7/19/2014 11:34:00 AM Sending cards is more about love than the date
DEAR HARRIETTE: I absolutely never remember my in-laws' birthdays or anniversaries. I hardly remember my own. On the other hand, they are always early sending cards and generally being perfect family members. After I realize that I missed a big day, I usually call and check in with them, but I know it must be disappointing that I never get it straight. Meanwhile, my husband doesn't remind me, nor does he call his parents on those special days. I think they consider me to be a negative influence on him. How can I become more responsible about these things? -- Slacker, Atlanta
DEAR SLACKER: Use a calendar to note all recurring special days. If you have an electronic device on which you can record these dates, all the better. Assign alarms to them so that the device will ring on the day in question, thereby forcing you to pay attention. Even if you didn't remember to send a card, you can at least call on the big day.
Shy of that, you can simply show your in-laws your love in other ways. Send cards and gifts when you think of them. Call when they are on your mind to check in and chat. What people want most is to experience love.
DEAR HARRIETTE: I just got my grades back from college, and they are not good. I knew I was having a tough year, but I didn't think it was quite as bad as my grades reflect. Now I am in jeopardy of losing my scholarship. I am so scared. I don't want to tell my parents, but I have to let them know. They are paying for the difference from the scholarship, but now they may have to pay more. I don't even know if they can afford it. I know they said I shouldn't take out student loans, but I really want to finish school. I don't want to be a bad student. It was just harder than I thought this year. What can I do? -- Bad Grades, Boston

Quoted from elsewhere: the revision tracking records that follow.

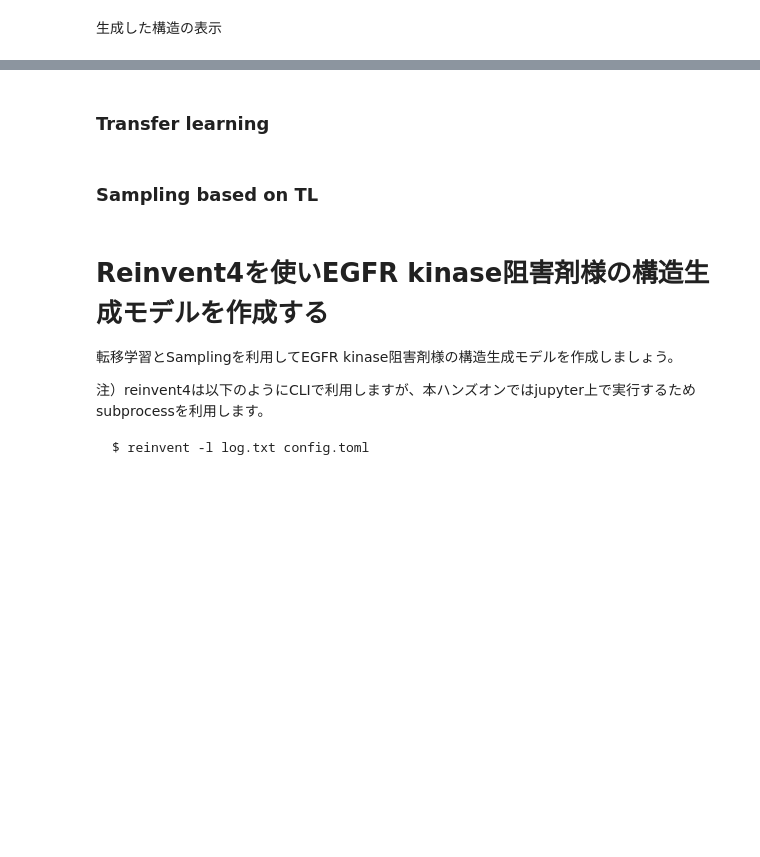
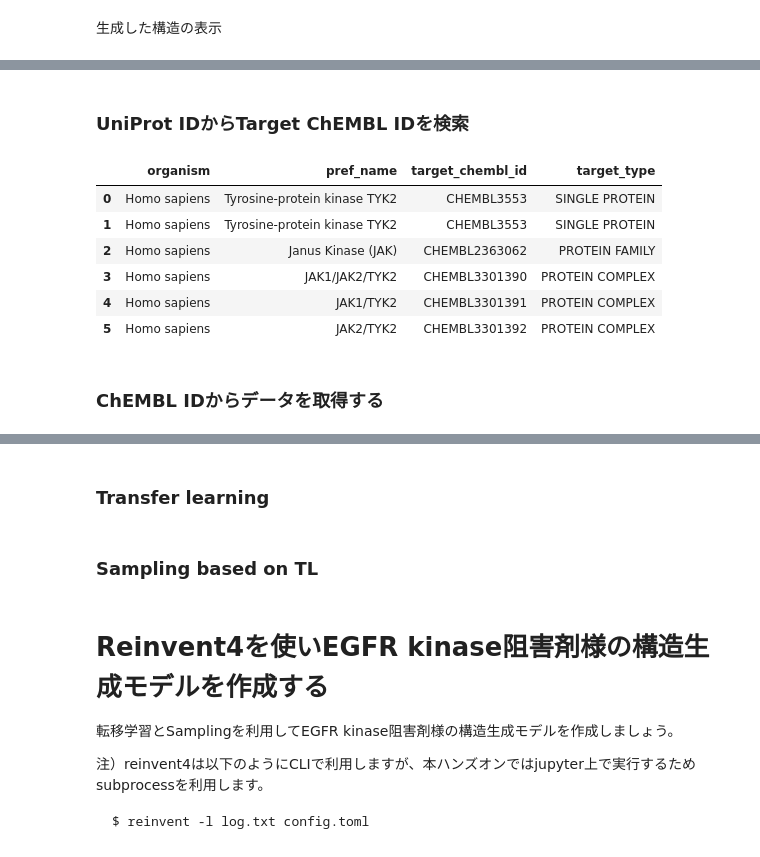
Before and after one commit to keetane/infomatics, a Jupyter notebook: reinvent4.ipynb, the cells around one changed output, grey strips where cells are left out. Saved outputs shown, nothing was run; the diff lists cells and outputs as text; code cells hidden in the pictures; blank space fills up the shorter version.

```diff
--- a/reinvent4.ipynb
+++ b/reinvent4.ipynb
@@ -273,0 +300,24 @@ Draw.MolsToGridImage(img.sample(10).Mol.tolist(), molsPerRow=5, subImgSize=(300,
+# %% [markdown]
+### UniProt IDからTarget ChEMBL IDを検索
+# %%
+uniprot_id = 'P29597'
+target = new_client.target.get(
+    target_components__accession=uniprot_id
+    ).only(
+        'target_chembl_id',
+        'organism',
+        'pref_name',
+        'target_type'
+        )
+df = pd.DataFrame.from_records(target)
+df
+# %% [output]
+|  | organism | pref_name | target_chembl_id | target_type |
+| 0 | Homo sapiens | Tyrosine-protein kinase TYK2 | CHEMBL3553 | SINGLE PROTEIN |
+| 1 | Homo sapiens | Tyrosine-protein kinase TYK2 | CHEMBL3553 | SINGLE PROTEIN |
+| 2 | Homo sapiens | Janus Kinase (JAK) | CHEMBL2363062 | PROTEIN FAMILY |
+| 3 | Homo sapiens | JAK1/JAK2/TYK2 | CHEMBL3301390 | PROTEIN COMPLEX |
+| 4 | Homo sapiens | JAK1/TYK2 | CHEMBL3301391 | PROTEIN COMPLEX |
+| 5 | Homo sapiens | JAK2/TYK2 | CHEMBL3301392 | PROTEIN COMPLEX |
+# %% [markdown]
+### ChEMBL IDからデータを取得する
```
Also changed, not shown: parts of 22 cells of this notebook.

DEAR BAD GRADES: Talk to your school immediately to find out about the status of your scholarship and to see if you can take any of your exams over during the course of the summer to possibly change your grade. Ask if there are any summer classes that you can take that would help you to strengthen your skills in any of the subject areas where you feel weak. Finally, ask the school to work with you to help to get you back on track. You need to prove to them that you are serious about your education.

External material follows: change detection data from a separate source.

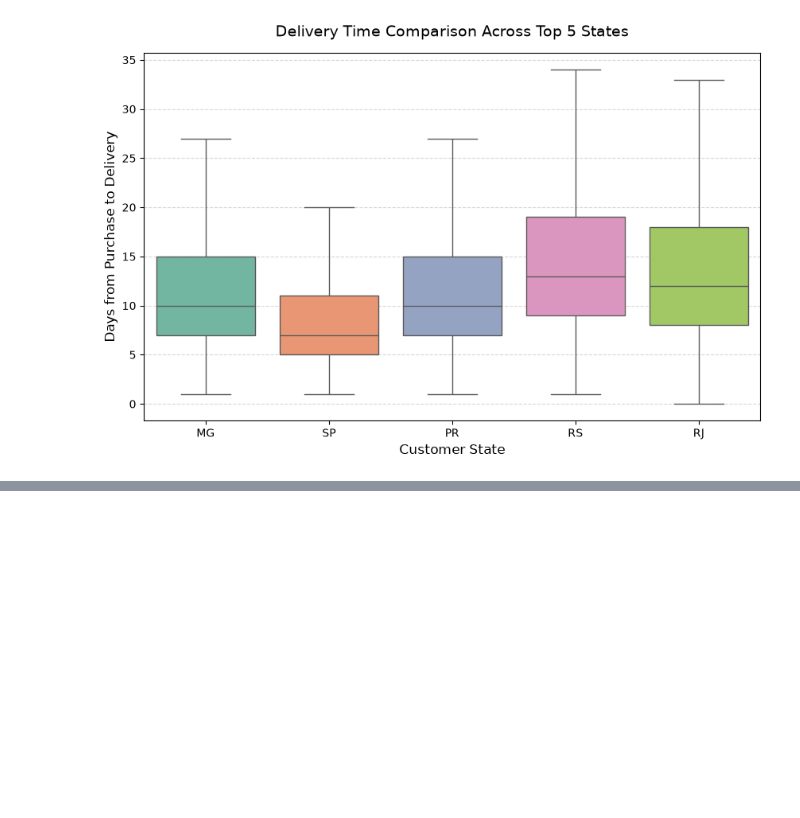
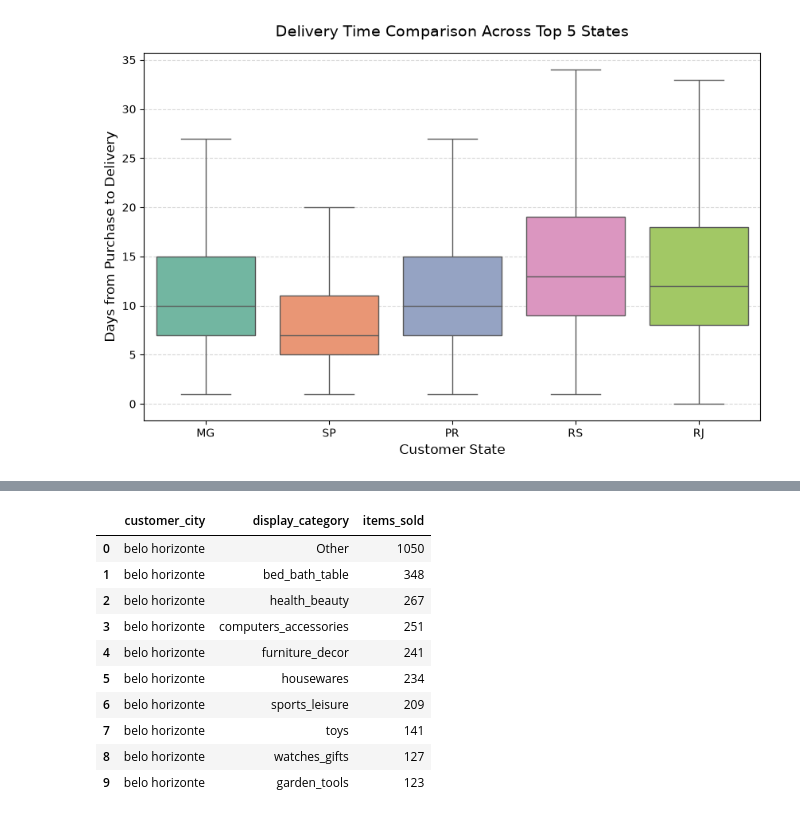
Before and after one commit to AnsonWhale/ecommerce-data-analysis, a Jupyter notebook: analysis.ipynb, the cells around one changed output, grey strips where cells are left out. Saved outputs shown, nothing was run; the diff lists cells and outputs as text; code cells hidden in the pictures; blank space fills up the shorter version.

```diff
--- a/analysis.ipynb
+++ b/analysis.ipynb
@@ -198,0 +204,82 @@ Passing `palette` without assigning `hue` is deprecated and will be removed in v
+# %%
+query = """
+WITH top_cities AS (
+    -- 1. Identify the top 5 cities by order count
+    SELECT c.customer_city
+    FROM 'data/raw/olist_orders_dataset.csv' AS o
+    JOIN 'data/raw/olist_customers_dataset.csv' AS c
+        ON o.customer_id = c.customer_id
+    WHERE o.order_status = 'delivered'
+    GROUP BY c.customer_city
+    ORDER BY COUNT(DISTINCT o.order_id) DESC
+    LIMIT 5
+),
+
+top_categories AS (
+    -- 2. Identify the top 10 product categories across those cities
+    SELECT
+        COALESCE(t.product_category_name_english, p.product_category_name) AS category_name
+    FROM 'data/raw/olist_orders_dataset.csv' AS o
+    JOIN 'data/raw/olist_customers_dataset.csv' AS c
+        ON o.customer_id = c.customer_id
+    JOIN 'data/raw/olist_order_items_dataset.csv' AS oi
+        ON o.order_id = oi.order_id
+    JOIN 'data/raw/olist_products_dataset.csv' AS p
+        ON oi.product_id = p.product_id
+    LEFT JOIN 'data/raw/product_category_name_translation.csv' AS t
+        ON p.product_category_name = t.product_category_name
+    WHERE o.order_status = 'delivered'
+      AND c.customer_city IN (SELECT customer_city FROM top_cities)
+      AND p.product_category_name IS NOT NULL
+    GROUP BY category_name
+    ORDER BY COUNT(oi.order_item_id) DESC
+    LIMIT 10
+),
+
+item_details AS (
+    -- 3. Label each sold item as its category or 'Other'
+    SELECT
+        c.customer_city,
+        CASE
+            WHEN COALESCE(t.product_category_name_english, p.product_category_name) IN (SELECT category_name FROM top_categories)
+            THEN COALESCE(t.product_category_name_english, p.product_category_name)
+            ELSE 'Other'
+        END AS display_category,
+        oi.order_item_id
+    FROM 'data/raw/olist_orders_dataset.csv' AS o
+    JOIN 'data/raw/olist_customers_dataset.csv' AS c
+        ON o.customer_id = c.customer_id
+    JOIN 'data/raw/olist_order_items_dataset.csv' AS oi
+        ON o.order_id = oi.order_id
+    JOIN 'data/raw/olist_products_dataset.csv' AS p
+        ON oi.product_id = p.product_id
+    LEFT JOIN 'data/raw/product_category_name_translation.csv' AS t
+        ON p.product_category_name = t.product_category_name
+    WHERE o.order_status = 'delivered'
+      AND c.customer_city IN (SELECT customer_city FROM top_cities)
+)
+
+-- 4. Aggregate by city and category bucket
+SELECT
+    customer_city,
+    display_category,
+    COUNT(order_item_id) AS items_sold
+FROM item_details
+GROUP BY customer_city, display_category
+ORDER BY customer_city, items_sold DESC;
+"""
+
+df_city_buckets = duckdb.query(query).df()
+display(df_city_buckets.head(10))
+# %% [output]
+|  | customer_city | display_category | items_sold |
+| 0 | belo horizonte | Other | 1050 |
+| 1 | belo horizonte | bed_bath_table | 348 |
+| 2 | belo horizonte | health_beauty | 267 |
+| 3 | belo horizonte | computers_accessories | 251 |
+| 4 | belo horizonte | furniture_decor | 241 |
+| 5 | belo horizonte | housewares | 234 |
+| 6 | belo horizonte | sports_leisure | 209 |
+| 7 | belo horizonte | toys | 141 |
+| 8 | belo horizonte | watches_gifts | 127 |
+| 9 | belo horizonte | garden_tools | 123 |
```
Also changed, not shown: parts of 7 cells of this notebook.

Talk to your parents and let them know about your grades as well as about your proactivity regarding keeping your scholarship and upping your academic performance. Ask them for their support and guidance in navigating this difficult period. Be frank and talk to them about money. If you do lose your scholarship, you need to come up with a plan about how you will afford to complete your education.
Lifestylist and author Harriette Cole is president and creative director of Harriette Cole Media. You can send questions to firstname.lastname@example.org or c/o Universal Uclick, 1130 Walnut St., Kansas City, MO 64106.